[User interface change data]
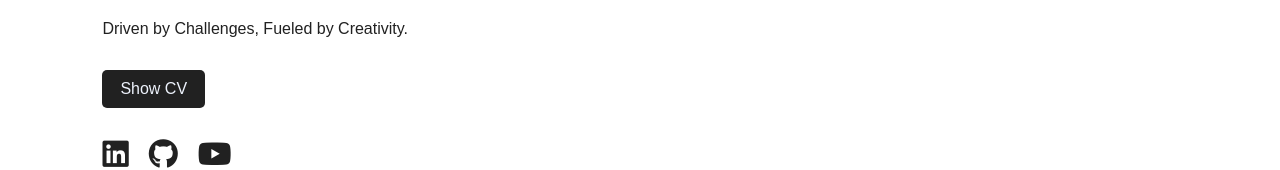
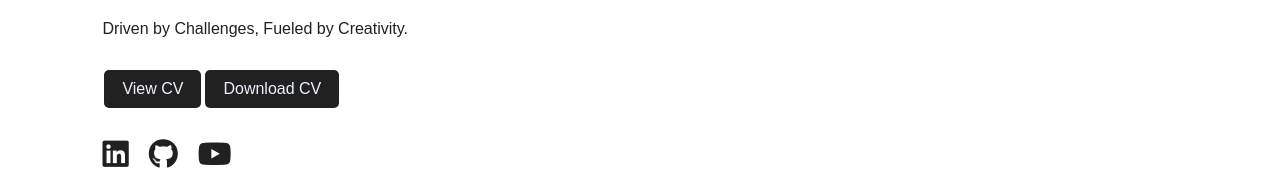
Before and after one commit to runquan-ray-zhou/0.4-personal_homepage, a React (Vite) app: page / in a window 1280 px wide. Shown: the part 548-718 px from the top of the page. Built offline with nearby package versions, Linux system fonts and the light colour scheme.

Commit message:
add download link for resume

```diff
--- a/src/App.css
+++ b/src/App.css
@@ -95,7 +95,7 @@ span{
     text-decoration: none;
     color: var(--primary-color);
     display: inline-block;
-    margin: 30px 0;
+    margin: 30px 2px;
     border-radius: 5px;
 }
 .img-box{
--- a/src/components/Info.jsx
+++ b/src/components/Info.jsx
@@ -5,8 +5,9 @@ export default function Info() {
     <div className="info">
         <h1>I'm Runquan <br/> <span>(Ray)</span> Zhou</h1>
         <p>Driven by Challenges, Fueled by Creativity.</p>
-        <a href="https://docs.google.com/document/d/1PU9O1aSlj2VsTaWBED22dhGutsqY4YopTi5Uoedt4-s/edit#heading=h.81gx5oix5oym">Show CV</a>
-        {/* <a href="https://drive.google.com/file/d/1-yBjv43IzOu1chWG8mTnLEMd5OWdfdI-/view?usp=drive_link" download>Download CV</a> */}
+        {/* <a href="https://docs.google.com/document/d/1PU9O1aSlj2VsTaWBED22dhGutsqY4YopTi5Uoedt4-s/edit#heading=h.81gx5oix5oym">Show CV</a> */}
+        <a href="https://drive.google.com/file/d/1PU9O1aSlj2VsTaWBED22dhGutsqY4YopTi5Uoedt4-s/view" target="_blank">View CV</a>
+        <a href="https://docs.google.com/document/d/1PU9O1aSlj2VsTaWBED22dhGutsqY4YopTi5Uoedt4-s/export?format=pdf" download>Download CV</a>
     </div>
 
     )
```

Problem statement:
Wherever the string "download" appears in the entries, copy that line.

Result below:
add download link for resume
-        {/* <a href="https://drive.google.com/file/d/1-yBjv43IzOu1chWG8mTnLEMd5OWdfdI-/view?usp=drive_link" download>Download CV</a> */}
+        <a href="https://docs.google.com/document/d/1PU9O1aSlj2VsTaWBED22dhGutsqY4YopTi5Uoedt4-s/export?format=pdf" download>Download CV</a>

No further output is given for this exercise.